Gene Wolfe’s The Sword of the Lictor essentially contains no plot, but it’s the best plotless book I’ve ever read. It’s one of the best books I’ve ever read, period. I loved every moment of it! (I read this on audio; Audible Frontiers‘ audio version, read by Jonathan Davis, is exceptional.)
This third installment of The Book of the New Sun continues Severian’s journey from apprentice in the torturers’ guild to Autarch. He doesn’t seem to be getting any closer to his exalted position (if anything, I’d say farther) and we’re no closer to understanding how he’s going to get there. But that’s totally fine. Unburdened by a need to be anywhere or to achieve any goals or deadlines, Severian wanders the earth almost aimlessly, and it’s this wandering that’s so fascinating.
For a reader who’s only anxious for action and story progression, The Sword of the Lictor is not likely to work and, indeed, I usually get annoyed with authors who take too long to tell their stories. However, when I’m reading Gene Wolfe, it not only works — it is pure delight. For Wolfe’s old earth, set in a far future when the sun is dying (similar to Jack Vance’s Dying Earth), is full of wonder and amazement and he tells us all about it in his simple but elegant style:

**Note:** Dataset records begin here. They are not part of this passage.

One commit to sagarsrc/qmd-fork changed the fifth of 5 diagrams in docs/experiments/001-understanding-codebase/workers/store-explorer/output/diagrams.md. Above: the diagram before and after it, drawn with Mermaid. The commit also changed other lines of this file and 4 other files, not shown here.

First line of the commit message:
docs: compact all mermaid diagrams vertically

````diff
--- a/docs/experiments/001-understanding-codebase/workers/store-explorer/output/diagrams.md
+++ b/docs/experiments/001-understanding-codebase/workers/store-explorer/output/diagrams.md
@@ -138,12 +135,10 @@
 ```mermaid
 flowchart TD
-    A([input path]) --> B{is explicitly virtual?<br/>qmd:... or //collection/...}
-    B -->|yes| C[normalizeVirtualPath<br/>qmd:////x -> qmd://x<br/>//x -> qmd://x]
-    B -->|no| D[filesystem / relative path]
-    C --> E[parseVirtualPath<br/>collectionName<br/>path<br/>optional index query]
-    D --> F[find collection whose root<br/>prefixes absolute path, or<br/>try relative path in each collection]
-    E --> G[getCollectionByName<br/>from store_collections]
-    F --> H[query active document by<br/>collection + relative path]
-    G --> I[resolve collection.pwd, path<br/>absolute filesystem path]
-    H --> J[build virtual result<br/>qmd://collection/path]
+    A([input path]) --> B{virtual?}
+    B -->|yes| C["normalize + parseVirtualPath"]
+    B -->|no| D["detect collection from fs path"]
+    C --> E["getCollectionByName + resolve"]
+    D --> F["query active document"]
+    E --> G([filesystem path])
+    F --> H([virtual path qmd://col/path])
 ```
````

… authors are so anxious to move their stories forward (however wooden they may be, advancing like market carts with squeaking wheels that are never still, though they go only to dusty villages where the charm of the country is lost and the pleasures of the city will never be found)… The assassin who holds a dagger to his victim’s neck is eager to discuss the whole matter, and at any length the victim or the author may wish. The passionate pair in love’s embrace are at least equally willing to postpone the stabbing, if not more so… In life it is not the same…
I wish I could be there with Severian as he climbs down the steep cliff overhung with a waterfall and embedded with the fossils of earth’s lost architecture, and explores the round metal building that we recognize (but he doesn’t) as a spaceship… I’d love to tell you more and to discuss what it all means (there’s so much symbolism here), but then you’d miss the jaw-dropping, eye-widening, brain-expanding experience for yourself. I’ll just say that what Severian experiences on his journey perfectly captures the essence of excellent speculative fiction — it’s the reason I love SFF.
Nobody creates such a sense of wonder and amazement, such truly unique and bizarre ideas, and relates them in such a beautiful way as Gene Wolfe does. I want to spend a lot more time exploring his world.